2. Now, on the 6th February, 1873, the plaintiff' presented a petition to be allowed to sue in forma pauperis to recover possession. She was ordered to appear on the 1st March, and she did not do so. She was again ordered to appear on the 15th June, and she did not do so; and the case was struck off' so far as the application to sue in forma pauperis was concerned. The matter was reopened, and she was ordered to appear on the 9th August. On the 7th August, that is, two days prior to the date on which she was ordered to appear, she put in a petition asking that the petition which she then made might be joined with her application to sue in forma pauperis, and a number given to the suit, and the suit tried on the civil side of the Court. With that petition she paid in the regular amount of stamp fees as in an ordinary suit. The order was that the suit should be registered and proceeded with in the usual way.

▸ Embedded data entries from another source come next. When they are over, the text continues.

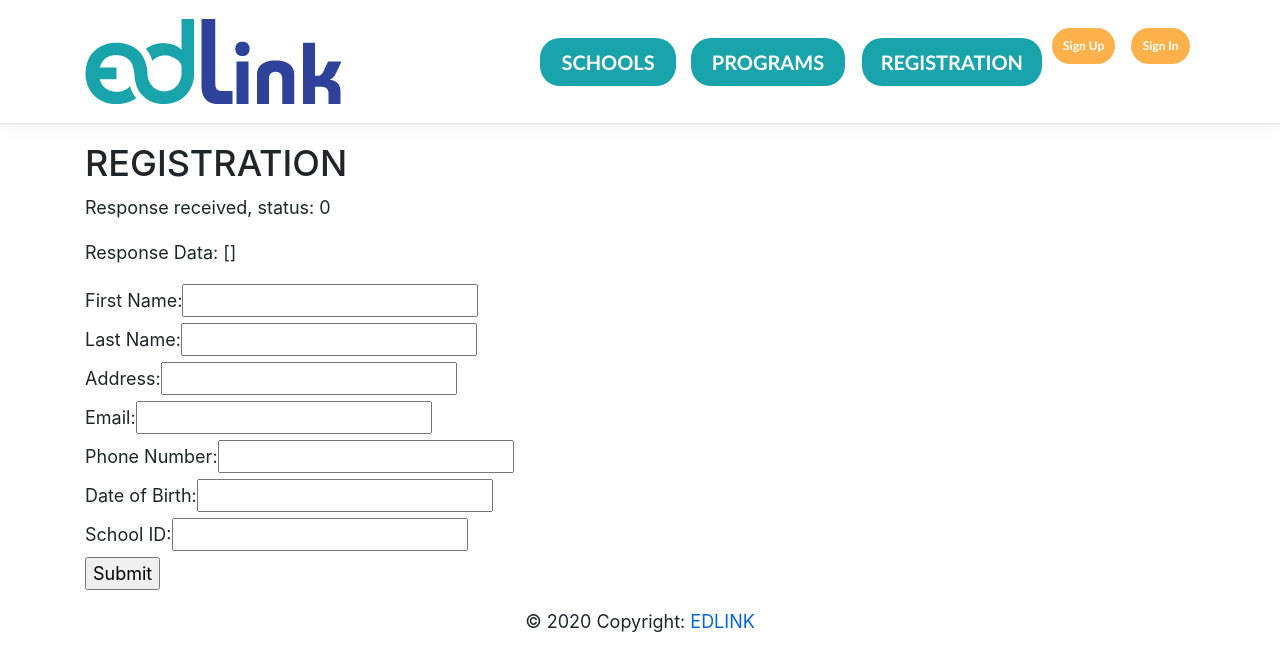
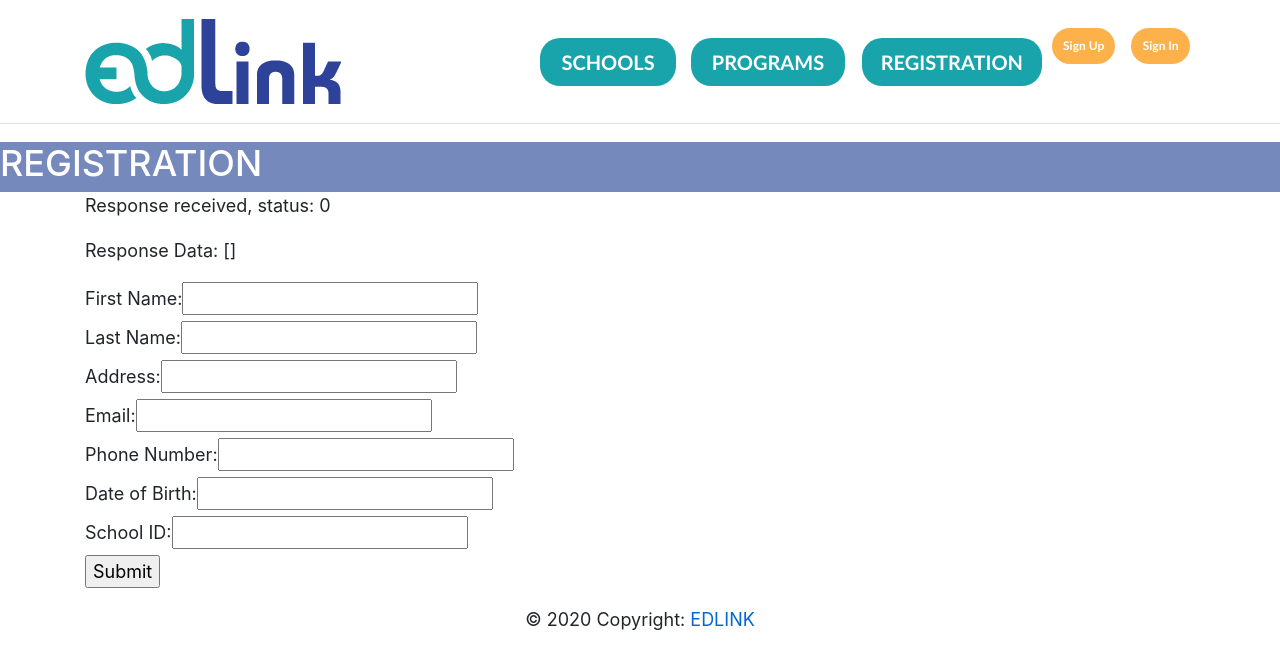
Before and after one commit to senaitesfazgi/Edlink-Capstone, a React (Create React App) app in the folder EdlinkCapstone/ClientApp/: page /create-student in a window 1280 px wide. Shown: the top 670 px of the page. Built offline with nearby package versions, Linux system fonts and the light colour scheme.

Commit message:
Add background bar to title in registration page.

```diff
--- a/EdlinkCapstone/ClientApp/src/components/CreateStudent.css
+++ b/EdlinkCapstone/ClientApp/src/components/CreateStudent.css
@@ -1,10 +1,19 @@
-
-
-
-
+/*Mobile First*/
+.title-background {
+    background-color: rgb(117, 137, 189);
+    height: 50px;
+    color: white !important;
+}
 
 /*For tablet and desktop*/
-
 @media screen and (min-width: 768px) {
-
+    .title-background {
+        background-color: rgb(117, 137, 189);
+        height: 50px;
+        color: white !important;
+        width: 100vw;
+        position: relative;
+        margin-left: -50vw;
+        left: 50%;
     }
+}
--- a/EdlinkCapstone/ClientApp/src/components/CreateStudent.js
+++ b/EdlinkCapstone/ClientApp/src/components/CreateStudent.js
@@ -3,6 +3,7 @@
 import React, { Component } from 'react';
 // Don't forget to "npm install axios" and import it on any pages from which you are making HTTP requests.
 import axios from 'axios';
+import './CreateStudent.css';
 
 // The name of the class is used in routing in App.js. The name of the file is not important in that sense.
 export class CreateStudent extends Component {
@@ -49,7 +50,9 @@ export class CreateStudent extends Component {
     render() {
         return (
             <div>
-                <h2>REGISTRATION</h2>
+                <div className="title-background">
+                    <h2>REGISTRATION</h2>
+                </div>
                 <p>{this.state.waiting ? "Request sent, awaiting response." : "Response received, status: " + this.state.statusCode}</p>
                 <p>Response Data: {JSON.stringify(this.state.response)}</p>
                 <form onSubmit={this.handleSubmit}>
--- a/EdlinkCapstone/ClientApp/src/components/NavMenu.css
+++ b/EdlinkCapstone/ClientApp/src/components/NavMenu.css
@@ -68,11 +68,8 @@ html {
     .text-light {
         color: white !important;
         margin: 10px;
+        margin-top: 10px;
         font-size: 12px;
         width: 80%;
     }
 }
-
-.box-shadow {
-  box-shadow: 0 .25rem .75rem rgba(0, 0, 0, .05);
-}
--- a/EdlinkCapstone/ClientApp/src/components/Programs.css
+++ b/EdlinkCapstone/ClientApp/src/components/Programs.css
@@ -1,2 +1,8 @@
-body {
+/*Mobile First*/
+
+
+
+
+/*For tablet and desktop*/
+@media screen and (min-width: 768px) {
 }
--- a/EdlinkCapstone/ClientApp/src/components/Schools.css
+++ b/EdlinkCapstone/ClientApp/src/components/Schools.css
@@ -1,2 +1,8 @@
-body {
+/*Mobile First*/
+
+
+
+
+/*For tablet and desktop*/
+@media screen and (min-width: 768px) {
 }
```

The question we have to decide is, whether we are to reckon the plaint in this suit as filed on that date, namely on the 7th August, or whether the plaintiff can take advantage of the clause in the explanation of Section 4 of the Limitation Act, which says that a suit in the case of a pauper is instituted when his application for leave to sue as a pauper is filed. It is, I think, clear that that provision in favour of a pauper only applies in cases where, under Section 308 of the Civil Procedure Code, the application for leave to sue in forma pauperis is granted and the suit is numbered and registered. In that case, by the provisions of that section, the application becomes the plaint in the suit, and the suit is considered as having commenced when the petition, which has subsequently been turned into a plaint, was filed. But in this case, in consequence of the second application made by the plaintiff herself, enquiry into her pauperism was stopped, and she elected to proceed in this case as an ordinary suitor and not as a pauper. I think we must take it that she having put in that petition stood merely in the same position as if she had filed her suit on that date. The District Judge seems to think that she will be entitled to the benefit of the explanation of Section 4 of the Limitation Act, if she was in fact a paupor when the original application to sue as a pauper was filed. I think lie had no right to reopen that matter at all when it was closed on the application of the plaintiff herself. In order to give her the benefit of that explanation it was necessary that her application should be granted, in which case only her original application for leave to sue as a pauper could be treated as a plaint. Therefore, the date on which the present suit was filed being the 7th August, 1873, and the date on which she was entitled to possession being on some day prior to the 26th June, 1861, the suit is necessarily barred. The decision of the Court below will be reversed and the suit dismissed with costs.
3. I wish to add only a few words. The decision of this Court will proceed on the point of limitation on the facts which are most favourable to the plaintiff. The point now under decision depends entirely upon the question as to whether the application to sue as a pauper is to be treated as a plaint. The application can ho treated as a plaint only when the leave to sue as a pauper has been granted. In its present state, it is, therefore, incomplete. It is only made complete so far as the present suit is concerned by the payment of fees; and, therefore, it became a plaint on the 7th August, 1873, on which date it was clearly barred.